▸ **Data under study**:
--------------------------------

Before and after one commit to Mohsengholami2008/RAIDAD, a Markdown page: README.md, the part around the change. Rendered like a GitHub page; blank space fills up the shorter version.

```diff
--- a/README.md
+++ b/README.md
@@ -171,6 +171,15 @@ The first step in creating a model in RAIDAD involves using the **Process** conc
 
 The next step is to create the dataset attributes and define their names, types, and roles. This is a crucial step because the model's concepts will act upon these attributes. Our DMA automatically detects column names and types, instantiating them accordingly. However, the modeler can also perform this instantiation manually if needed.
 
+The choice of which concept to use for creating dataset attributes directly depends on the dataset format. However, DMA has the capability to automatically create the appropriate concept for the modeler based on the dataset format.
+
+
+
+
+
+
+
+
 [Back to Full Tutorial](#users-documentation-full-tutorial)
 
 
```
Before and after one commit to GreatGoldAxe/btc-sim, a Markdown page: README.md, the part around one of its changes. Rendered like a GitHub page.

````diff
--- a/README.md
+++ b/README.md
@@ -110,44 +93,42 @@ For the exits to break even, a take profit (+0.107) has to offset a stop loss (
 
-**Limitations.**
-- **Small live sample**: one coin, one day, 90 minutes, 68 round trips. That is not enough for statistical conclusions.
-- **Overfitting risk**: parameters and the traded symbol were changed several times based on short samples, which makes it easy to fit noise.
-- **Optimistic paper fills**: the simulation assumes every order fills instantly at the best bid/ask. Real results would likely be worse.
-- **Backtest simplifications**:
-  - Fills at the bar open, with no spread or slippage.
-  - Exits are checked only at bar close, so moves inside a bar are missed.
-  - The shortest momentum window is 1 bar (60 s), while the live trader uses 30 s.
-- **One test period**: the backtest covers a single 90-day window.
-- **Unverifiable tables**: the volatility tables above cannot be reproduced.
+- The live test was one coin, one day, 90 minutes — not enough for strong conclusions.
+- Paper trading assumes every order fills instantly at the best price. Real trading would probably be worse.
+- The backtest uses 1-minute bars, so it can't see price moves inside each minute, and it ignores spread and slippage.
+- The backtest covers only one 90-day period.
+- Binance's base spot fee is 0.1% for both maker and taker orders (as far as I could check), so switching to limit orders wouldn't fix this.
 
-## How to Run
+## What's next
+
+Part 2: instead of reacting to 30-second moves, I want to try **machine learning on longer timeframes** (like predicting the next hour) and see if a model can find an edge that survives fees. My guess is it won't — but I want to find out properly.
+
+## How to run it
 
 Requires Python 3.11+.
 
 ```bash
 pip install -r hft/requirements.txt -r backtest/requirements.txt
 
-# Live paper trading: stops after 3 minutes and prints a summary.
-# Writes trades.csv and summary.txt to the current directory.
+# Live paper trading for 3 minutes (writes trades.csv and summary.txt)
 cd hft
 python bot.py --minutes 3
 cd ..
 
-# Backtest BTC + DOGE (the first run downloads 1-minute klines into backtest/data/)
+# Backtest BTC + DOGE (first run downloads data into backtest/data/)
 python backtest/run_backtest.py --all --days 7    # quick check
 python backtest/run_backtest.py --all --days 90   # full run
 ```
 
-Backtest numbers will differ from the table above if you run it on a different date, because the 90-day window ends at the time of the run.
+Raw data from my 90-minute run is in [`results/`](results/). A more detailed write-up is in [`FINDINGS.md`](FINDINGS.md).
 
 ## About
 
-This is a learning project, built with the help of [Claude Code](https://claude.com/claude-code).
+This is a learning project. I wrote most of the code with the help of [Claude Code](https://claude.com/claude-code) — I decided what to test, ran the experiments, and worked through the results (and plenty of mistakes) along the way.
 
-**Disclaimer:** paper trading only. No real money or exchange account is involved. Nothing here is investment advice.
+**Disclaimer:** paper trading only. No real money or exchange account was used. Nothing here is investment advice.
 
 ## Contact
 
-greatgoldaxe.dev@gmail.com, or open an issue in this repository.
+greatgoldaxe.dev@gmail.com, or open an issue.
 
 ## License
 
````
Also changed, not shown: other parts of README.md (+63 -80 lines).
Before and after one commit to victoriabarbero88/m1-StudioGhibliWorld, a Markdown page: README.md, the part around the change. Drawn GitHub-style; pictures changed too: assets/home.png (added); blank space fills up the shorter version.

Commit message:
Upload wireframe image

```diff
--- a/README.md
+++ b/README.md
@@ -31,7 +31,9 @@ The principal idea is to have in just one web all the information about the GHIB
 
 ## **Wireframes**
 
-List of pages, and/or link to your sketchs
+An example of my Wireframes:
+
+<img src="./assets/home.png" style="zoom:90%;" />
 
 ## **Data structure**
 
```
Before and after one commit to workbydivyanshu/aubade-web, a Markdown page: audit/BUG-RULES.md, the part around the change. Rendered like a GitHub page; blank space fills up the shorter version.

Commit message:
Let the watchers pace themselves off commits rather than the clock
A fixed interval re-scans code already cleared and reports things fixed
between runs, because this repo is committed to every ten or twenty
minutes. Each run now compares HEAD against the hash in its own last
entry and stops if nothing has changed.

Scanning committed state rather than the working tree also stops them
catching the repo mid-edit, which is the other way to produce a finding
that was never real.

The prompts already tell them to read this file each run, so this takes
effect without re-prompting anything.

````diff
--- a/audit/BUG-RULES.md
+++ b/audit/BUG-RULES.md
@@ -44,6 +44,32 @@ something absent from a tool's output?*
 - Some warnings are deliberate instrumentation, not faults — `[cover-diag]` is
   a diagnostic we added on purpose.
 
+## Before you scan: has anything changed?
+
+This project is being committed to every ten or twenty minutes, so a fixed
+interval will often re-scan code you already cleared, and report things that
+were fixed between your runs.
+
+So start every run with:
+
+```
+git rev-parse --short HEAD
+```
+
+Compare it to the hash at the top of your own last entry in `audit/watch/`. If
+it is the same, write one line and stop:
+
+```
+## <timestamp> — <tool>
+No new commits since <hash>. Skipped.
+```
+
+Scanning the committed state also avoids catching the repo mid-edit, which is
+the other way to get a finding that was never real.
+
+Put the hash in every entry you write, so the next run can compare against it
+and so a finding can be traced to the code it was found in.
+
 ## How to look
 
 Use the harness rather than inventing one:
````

--------------------------------

▸ **Task statement**:
Please repeat each entry exactly as written.

▸ **Exercise answer**:
Before and after one commit to Mohsengholami2008/RAIDAD, a Markdown page: README.md, the part around the change. Rendered like a GitHub page; blank space fills up the shorter version.

```diff
--- a/README.md
+++ b/README.md
@@ -171,6 +171,15 @@ The first step in creating a model in RAIDAD involves using the **Process** conc
 
 The next step is to create the dataset attributes and define their names, types, and roles. This is a crucial step because the model's concepts will act upon these attributes. Our DMA automatically detects column names and types, instantiating them accordingly. However, the modeler can also perform this instantiation manually if needed.
 
+The choice of which concept to use for creating dataset attributes directly depends on the dataset format. However, DMA has the capability to automatically create the appropriate concept for the modeler based on the dataset format.
+
+
+
+
+
+
+
+
 [Back to Full Tutorial](#users-documentation-full-tutorial)
 
 
```
Before and after one commit to GreatGoldAxe/btc-sim, a Markdown page: README.md, the part around one of its changes. Rendered like a GitHub page.

````diff
--- a/README.md
+++ b/README.md
@@ -110,44 +93,42 @@ For the exits to break even, a take profit (+0.107) has to offset a stop loss (
 
-**Limitations.**
-- **Small live sample**: one coin, one day, 90 minutes, 68 round trips. That is not enough for statistical conclusions.
-- **Overfitting risk**: parameters and the traded symbol were changed several times based on short samples, which makes it easy to fit noise.
-- **Optimistic paper fills**: the simulation assumes every order fills instantly at the best bid/ask. Real results would likely be worse.
-- **Backtest simplifications**:
-  - Fills at the bar open, with no spread or slippage.
-  - Exits are checked only at bar close, so moves inside a bar are missed.
-  - The shortest momentum window is 1 bar (60 s), while the live trader uses 30 s.
-- **One test period**: the backtest covers a single 90-day window.
-- **Unverifiable tables**: the volatility tables above cannot be reproduced.
+- The live test was one coin, one day, 90 minutes — not enough for strong conclusions.
+- Paper trading assumes every order fills instantly at the best price. Real trading would probably be worse.
+- The backtest uses 1-minute bars, so it can't see price moves inside each minute, and it ignores spread and slippage.
+- The backtest covers only one 90-day period.
+- Binance's base spot fee is 0.1% for both maker and taker orders (as far as I could check), so switching to limit orders wouldn't fix this.
 
-## How to Run
+## What's next
+
+Part 2: instead of reacting to 30-second moves, I want to try **machine learning on longer timeframes** (like predicting the next hour) and see if a model can find an edge that survives fees. My guess is it won't — but I want to find out properly.
+
+## How to run it
 
 Requires Python 3.11+.
 
 ```bash
 pip install -r hft/requirements.txt -r backtest/requirements.txt
 
-# Live paper trading: stops after 3 minutes and prints a summary.
-# Writes trades.csv and summary.txt to the current directory.
+# Live paper trading for 3 minutes (writes trades.csv and summary.txt)
 cd hft
 python bot.py --minutes 3
 cd ..
 
-# Backtest BTC + DOGE (the first run downloads 1-minute klines into backtest/data/)
+# Backtest BTC + DOGE (first run downloads data into backtest/data/)
 python backtest/run_backtest.py --all --days 7    # quick check
 python backtest/run_backtest.py --all --days 90   # full run
 ```
 
-Backtest numbers will differ from the table above if you run it on a different date, because the 90-day window ends at the time of the run.
+Raw data from my 90-minute run is in [`results/`](results/). A more detailed write-up is in [`FINDINGS.md`](FINDINGS.md).
 
 ## About
 
-This is a learning project, built with the help of [Claude Code](https://claude.com/claude-code).
+This is a learning project. I wrote most of the code with the help of [Claude Code](https://claude.com/claude-code) — I decided what to test, ran the experiments, and worked through the results (and plenty of mistakes) along the way.
 
-**Disclaimer:** paper trading only. No real money or exchange account is involved. Nothing here is investment advice.
+**Disclaimer:** paper trading only. No real money or exchange account was used. Nothing here is investment advice.
 
 ## Contact
 
-greatgoldaxe.dev@gmail.com, or open an issue in this repository.
+greatgoldaxe.dev@gmail.com, or open an issue.
 
 ## License
 
````
Also changed, not shown: other parts of README.md (+63 -80 lines).
Before and after one commit to victoriabarbero88/m1-StudioGhibliWorld, a Markdown page: README.md, the part around the change. Drawn GitHub-style; pictures changed too: assets/home.png (added); blank space fills up the shorter version.

Commit message:
Upload wireframe image

```diff
--- a/README.md
+++ b/README.md
@@ -31,7 +31,9 @@ The principal idea is to have in just one web all the information about the GHIB
 
 ## **Wireframes**
 
-List of pages, and/or link to your sketchs
+An example of my Wireframes:
+
+<img src="./assets/home.png" style="zoom:90%;" />
 
 ## **Data structure**
 
```
Before and after one commit to workbydivyanshu/aubade-web, a Markdown page: audit/BUG-RULES.md, the part around the change. Rendered like a GitHub page; blank space fills up the shorter version.

Commit message:
Let the watchers pace themselves off commits rather than the clock
A fixed interval re-scans code already cleared and reports things fixed
between runs, because this repo is committed to every ten or twenty
minutes. Each run now compares HEAD against the hash in its own last
entry and stops if nothing has changed.

Scanning committed state rather than the working tree also stops them
catching the repo mid-edit, which is the other way to produce a finding
that was never real.

The prompts already tell them to read this file each run, so this takes
effect without re-prompting anything.

````diff
--- a/audit/BUG-RULES.md
+++ b/audit/BUG-RULES.md
@@ -44,6 +44,32 @@ something absent from a tool's output?*
 - Some warnings are deliberate instrumentation, not faults — `[cover-diag]` is
   a diagnostic we added on purpose.
 
+## Before you scan: has anything changed?
+
+This project is being committed to every ten or twenty minutes, so a fixed
+interval will often re-scan code you already cleared, and report things that
+were fixed between your runs.
+
+So start every run with:
+
+```
+git rev-parse --short HEAD
+```
+
+Compare it to the hash at the top of your own last entry in `audit/watch/`. If
+it is the same, write one line and stop:
+
+```
+## <timestamp> — <tool>
+No new commits since <hash>. Skipped.
+```
+
+Scanning the committed state also avoids catching the repo mid-edit, which is
+the other way to get a finding that was never real.
+
+Put the hash in every entry you write, so the next run can compare against it
+and so a finding can be traced to the code it was found in.
+
 ## How to look
 
 Use the harness rather than inventing one:
````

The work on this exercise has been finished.